Yavneh and JCoSS have proposed that the system will end in September 2017, affecting pupils currently in year five.
Yavneh s a i d: “T hi s amendment will allow all applicants an equal opportunity to secure a place at the school, regardless of which primary school they attended.”
The school added that it would stop priority places being given to “children for whom Yavneh College is their nearest designated Jewish secondary school”.
Instead, priority would be given to children whose residence is within the WD and AL postcode areas in Hertfordshire.
Yavneh chair of governors, Sue Nyman, said: “The demographics of our local area have changed a great deal in recent years and the governors felt it was important to create a level playing field for Hertfordshire families applying to their local school for entry in 2017.”
JCoSS headteacher Patrick Moriarty said that guaranteed feeder school places restricted the number of places available to other families in the wider community, which had become of growing concern to governors.
“We want to ensure that students from across our community have an equal chance to come to JCoSS,” he said.
But surprise was voiced by parents that the changes may be implemented so quickly. A protest group was set up on Facebook by Hertsmere parent Adam Myeroff.
Mr Myeroff has three children at the school and relocated his family to Radlett so his children could attend Hertsmere, and then move on to Yavneh. Over 250 parents had joined the group within 24 hours.

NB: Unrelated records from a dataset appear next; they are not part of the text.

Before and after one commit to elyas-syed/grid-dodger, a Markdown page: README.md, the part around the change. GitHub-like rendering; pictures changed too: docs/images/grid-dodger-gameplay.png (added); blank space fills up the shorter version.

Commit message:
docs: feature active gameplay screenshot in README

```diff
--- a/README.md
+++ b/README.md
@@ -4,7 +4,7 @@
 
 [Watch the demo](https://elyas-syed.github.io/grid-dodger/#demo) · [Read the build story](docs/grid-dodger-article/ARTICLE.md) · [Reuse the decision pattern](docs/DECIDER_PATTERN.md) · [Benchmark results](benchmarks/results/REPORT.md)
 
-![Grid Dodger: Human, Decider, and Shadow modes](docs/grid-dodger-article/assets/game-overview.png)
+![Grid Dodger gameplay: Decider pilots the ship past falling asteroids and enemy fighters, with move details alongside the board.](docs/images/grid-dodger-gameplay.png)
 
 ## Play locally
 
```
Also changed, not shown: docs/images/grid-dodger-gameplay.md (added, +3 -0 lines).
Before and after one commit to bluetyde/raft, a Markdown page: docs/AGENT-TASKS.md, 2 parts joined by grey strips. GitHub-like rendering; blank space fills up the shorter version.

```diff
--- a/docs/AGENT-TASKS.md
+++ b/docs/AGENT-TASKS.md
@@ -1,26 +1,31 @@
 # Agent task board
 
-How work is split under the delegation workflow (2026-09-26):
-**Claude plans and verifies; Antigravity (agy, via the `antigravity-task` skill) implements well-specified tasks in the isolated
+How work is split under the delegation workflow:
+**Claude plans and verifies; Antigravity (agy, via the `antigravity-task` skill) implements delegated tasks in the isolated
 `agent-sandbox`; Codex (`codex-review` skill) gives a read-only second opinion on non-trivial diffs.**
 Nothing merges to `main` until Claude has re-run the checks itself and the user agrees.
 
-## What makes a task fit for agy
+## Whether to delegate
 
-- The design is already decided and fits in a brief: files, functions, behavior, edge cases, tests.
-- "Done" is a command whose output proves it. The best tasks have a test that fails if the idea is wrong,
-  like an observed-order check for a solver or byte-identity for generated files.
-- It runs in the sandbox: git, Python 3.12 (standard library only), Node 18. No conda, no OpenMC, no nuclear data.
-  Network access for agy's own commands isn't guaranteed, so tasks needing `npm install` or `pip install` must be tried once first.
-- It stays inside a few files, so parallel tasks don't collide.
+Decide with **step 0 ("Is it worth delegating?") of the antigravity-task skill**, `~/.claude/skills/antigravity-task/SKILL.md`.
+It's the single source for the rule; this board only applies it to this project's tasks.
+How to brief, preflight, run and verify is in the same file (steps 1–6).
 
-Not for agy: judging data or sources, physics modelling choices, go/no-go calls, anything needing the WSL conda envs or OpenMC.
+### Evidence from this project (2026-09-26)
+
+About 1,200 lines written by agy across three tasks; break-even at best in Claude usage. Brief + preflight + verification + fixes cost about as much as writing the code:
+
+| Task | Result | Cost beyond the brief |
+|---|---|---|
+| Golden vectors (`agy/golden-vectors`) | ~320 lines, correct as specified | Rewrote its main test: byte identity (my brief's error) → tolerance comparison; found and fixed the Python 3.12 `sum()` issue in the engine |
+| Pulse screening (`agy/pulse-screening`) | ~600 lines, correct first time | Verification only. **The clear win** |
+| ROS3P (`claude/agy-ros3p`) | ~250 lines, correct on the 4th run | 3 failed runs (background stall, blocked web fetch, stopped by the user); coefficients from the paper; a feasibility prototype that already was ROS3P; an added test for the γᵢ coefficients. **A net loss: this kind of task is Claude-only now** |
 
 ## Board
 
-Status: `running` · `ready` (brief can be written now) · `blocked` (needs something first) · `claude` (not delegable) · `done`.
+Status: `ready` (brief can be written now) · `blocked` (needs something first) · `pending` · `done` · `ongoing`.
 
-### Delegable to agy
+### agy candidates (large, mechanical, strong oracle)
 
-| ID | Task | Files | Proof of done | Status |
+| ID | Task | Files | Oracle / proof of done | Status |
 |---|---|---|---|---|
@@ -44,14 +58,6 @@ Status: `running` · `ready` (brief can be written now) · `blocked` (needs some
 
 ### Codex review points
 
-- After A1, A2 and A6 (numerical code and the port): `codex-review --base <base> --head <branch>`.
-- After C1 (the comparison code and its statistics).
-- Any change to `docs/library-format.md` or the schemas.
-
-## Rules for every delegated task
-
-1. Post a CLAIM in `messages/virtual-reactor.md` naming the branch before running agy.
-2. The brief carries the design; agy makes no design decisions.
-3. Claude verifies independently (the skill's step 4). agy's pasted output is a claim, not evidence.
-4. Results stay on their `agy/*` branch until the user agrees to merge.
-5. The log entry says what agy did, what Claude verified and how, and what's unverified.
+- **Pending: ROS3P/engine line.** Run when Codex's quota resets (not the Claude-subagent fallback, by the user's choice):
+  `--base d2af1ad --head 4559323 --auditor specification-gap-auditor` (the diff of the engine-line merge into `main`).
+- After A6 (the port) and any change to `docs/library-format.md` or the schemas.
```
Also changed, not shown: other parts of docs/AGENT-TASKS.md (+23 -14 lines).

Mr Myeroff said: “We are concerned that the consultation significantly disadvantages families outside Borehamwood, which, it is believed, in a short period of time will be the only area to enjoy the school, when in fact the school was set up to serve the wider Hertfordshire area.
“Many year five parents at Hertsmere have already started the secondary school process and were assured at a recent Yavneh open day that the feeder policy was not changing.”
Chairman of governors at Hertsmere Daniel Summerfield said that the school would be appealing to Yavneh to delay the changes.
“This is going to cause concern and distress among parents at Hertsmere, especially those with children in year five or below.”
Simon Ezequiel, chairman of governors at Clore Shalom, acknowledged that the changes would create uncertainty for parents and advised them to take part in the consultation process.
Year five parents were assuredthe feederpolicywas notchanging